Mtume recently gave a TED talk regarding how music can be the common ground to bring people together. As for Mtume’s legacy, his son Faulu Mtume has done quite well in creating a new road from the one his forefathers had started. Faulu is the director of his father’s music publishing catalog, which includes gems from “Juicy Fruit” and “You, Me & He”, to the classics Mtume had co-written with the late Reggie Lucas – “The Closer I Get to You”, “You Know How to Love Me” and the Grammy Award winning “Never Knew Love Like This Before”. Faulu is responsible for ensuring that Mtume receives proper royalties for his works as well as generate interest of the songs to future generations of producers and artists. In addition, Faulu oversees Mtume’s online presence via the legendary musician’s website and social media.
Jimmy Heath, Quincy Jones and Mtume
ROBERT “KOOL” BELL, alongside his brother, Ronald Khalis Bell, started their musical journey in the band, the Jazziacs. By the end of the 1960’s, they established Kool & the Gang and embarked on a long string of pop and soul hits that are now classics. At the same time, Robert/Kool and Ronald based many of their works – the #1 smash “Celebration”, their earlier albums “Music Is the Message” and “Kool & the Gang and Good Times” – on their spiritual upbringings and beliefs in giving back to the communities that supported them.

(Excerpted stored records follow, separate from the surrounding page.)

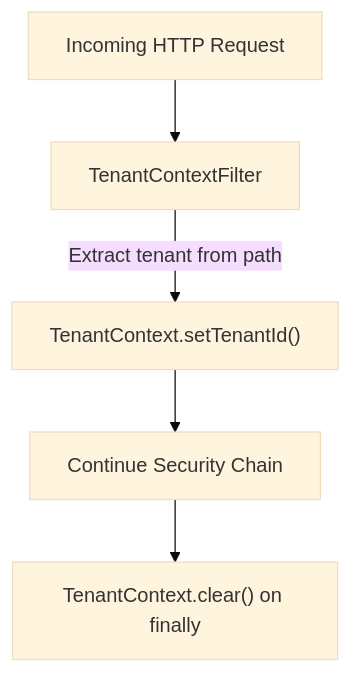
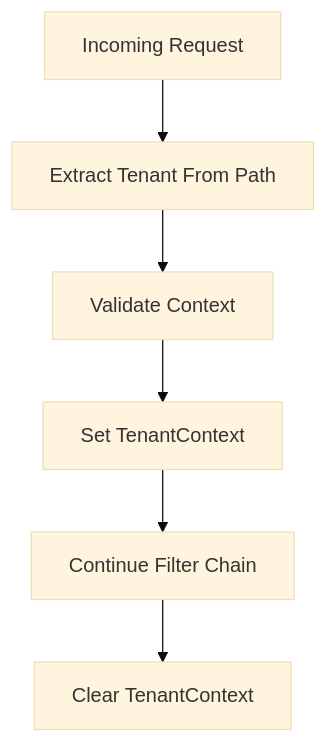
One commit to Praesto-Pro/openframe-oss-tenant changed the second of 8 diagrams in docs/architecture/authorization-service-core/authorization-service-core.md. Above: the diagram before and after it, drawn with Mermaid (base theme). The commit also changed other lines of this file and 149 other files, not shown here.

````diff
--- a/docs/architecture/authorization-service-core/authorization-service-core.md
+++ b/docs/architecture/authorization-service-core/authorization-service-core.md
@@ -80,7 +70,8 @@
 ```mermaid
 flowchart TD
-    Request["Incoming HTTP Request"] --> Filter["TenantContextFilter"]
-    Filter -->|"Extract tenant from path"| SetContext["TenantContext.setTenantId()"]
-    SetContext --> Continue["Continue Security Chain"]
-    Continue --> Clear["TenantContext.clear() on finally"]
+    Request["Incoming Request"] --> Extract["Extract Tenant From Path"]
+    Extract --> Validate["Validate Context"]
+    Validate --> SetCtx["Set TenantContext"]
+    SetCtx --> Continue["Continue Filter Chain"]
+    Continue --> Clear["Clear TenantContext"]
 ```
````
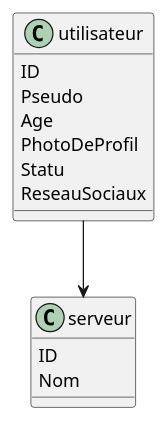
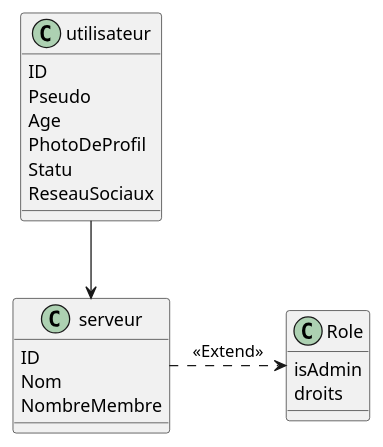
One commit to IUT-Blagnac/bcoo-retro2021-bcoo-retro2021-g16 changed the diagram in discord.plantuml. Above: the diagram before and after it, drawn with PlantUML.

```diff
--- a/discord.plantuml
+++ b/discord.plantuml
@@ -1,18 +1,28 @@
+@startuml
 
 class utilisateur {
   ID
   Pseudo 
   Age 
   PhotoDeProfil
   Statu
   ReseauSociaux
 }
 
 class serveur {
   ID
   Nom
+  NombreMembre
+}
+
+class Role {
+  isAdmin
+  droits
 }
 
 
 utilisateur --> serveur
+serveur .> Role : <<Extend>>
+
+
 @enduml
```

Robert/Kool expanded into humanitarian work - in January 2015, REACH (Renewable Energy Applications to Conserve Humanity) appointed Kool as its Global Ambassador for Sustainable Energy. REACH is a center within the Galvin Center for Electricity Innovation at Illinois Institute of Technology in Chicago, which works to make clean energy available globally.
Robert "Kool' Bell co-founded the London Gate artist management firm, the Collaborative Marketing Agency, launched a line of health and beauty products (Durisan sanitizer, Just Kool cologne) and Le Kool Champagne. The jewel in the crown is the Kool Kids Foundation, which was launched by Robert’s departed wife, Sakinah Bell, to support music education initiatives for young children in urban cities.

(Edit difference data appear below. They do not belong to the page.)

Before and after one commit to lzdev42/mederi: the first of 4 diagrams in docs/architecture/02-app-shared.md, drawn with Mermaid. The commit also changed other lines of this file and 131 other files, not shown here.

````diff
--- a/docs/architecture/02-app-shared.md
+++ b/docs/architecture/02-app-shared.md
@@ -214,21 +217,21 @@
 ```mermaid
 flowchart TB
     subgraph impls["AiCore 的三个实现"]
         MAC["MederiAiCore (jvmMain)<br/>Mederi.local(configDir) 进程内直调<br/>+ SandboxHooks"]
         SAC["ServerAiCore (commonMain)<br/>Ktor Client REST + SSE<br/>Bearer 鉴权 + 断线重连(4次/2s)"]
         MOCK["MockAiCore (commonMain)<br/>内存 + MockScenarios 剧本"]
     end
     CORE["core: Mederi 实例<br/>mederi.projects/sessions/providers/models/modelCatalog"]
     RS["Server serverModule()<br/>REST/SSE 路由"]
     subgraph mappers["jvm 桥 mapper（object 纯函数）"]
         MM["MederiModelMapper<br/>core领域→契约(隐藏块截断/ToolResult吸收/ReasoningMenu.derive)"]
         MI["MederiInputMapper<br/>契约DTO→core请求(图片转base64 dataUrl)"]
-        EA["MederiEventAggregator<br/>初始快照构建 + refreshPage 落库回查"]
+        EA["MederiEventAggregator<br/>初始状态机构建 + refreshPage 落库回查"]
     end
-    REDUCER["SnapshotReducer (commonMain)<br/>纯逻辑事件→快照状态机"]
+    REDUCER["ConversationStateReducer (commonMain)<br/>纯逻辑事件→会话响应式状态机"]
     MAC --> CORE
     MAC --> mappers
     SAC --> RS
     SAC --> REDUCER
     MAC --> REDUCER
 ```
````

Recently, Kool’s son, “Prince” Hakim Bell, was appointed president of the Kool Kids Foundation and has blazed his own trail career and community wise. As a record producer, Hakim released singles such as “R.O.Y.A.L.T.Y.” of which proceeds benefited breast cancer research. An esteemed DJ, Hakim has traveled around the world, hosting and spinning music for different events as well as charities. Recently, he launched his own record label to work with new, upcoming artists, as well as a line of accessories and merchandise.
DoubleXXposure pays tribute to all the aforementioned – the families of Ms. Warwick, Mr. Mtume and Mr. Bell and those who came before them – for their tremendous contributions that travel beyond the music. May their legacies continue onward.
Kevin L. Goins, Writer
January 28, 2020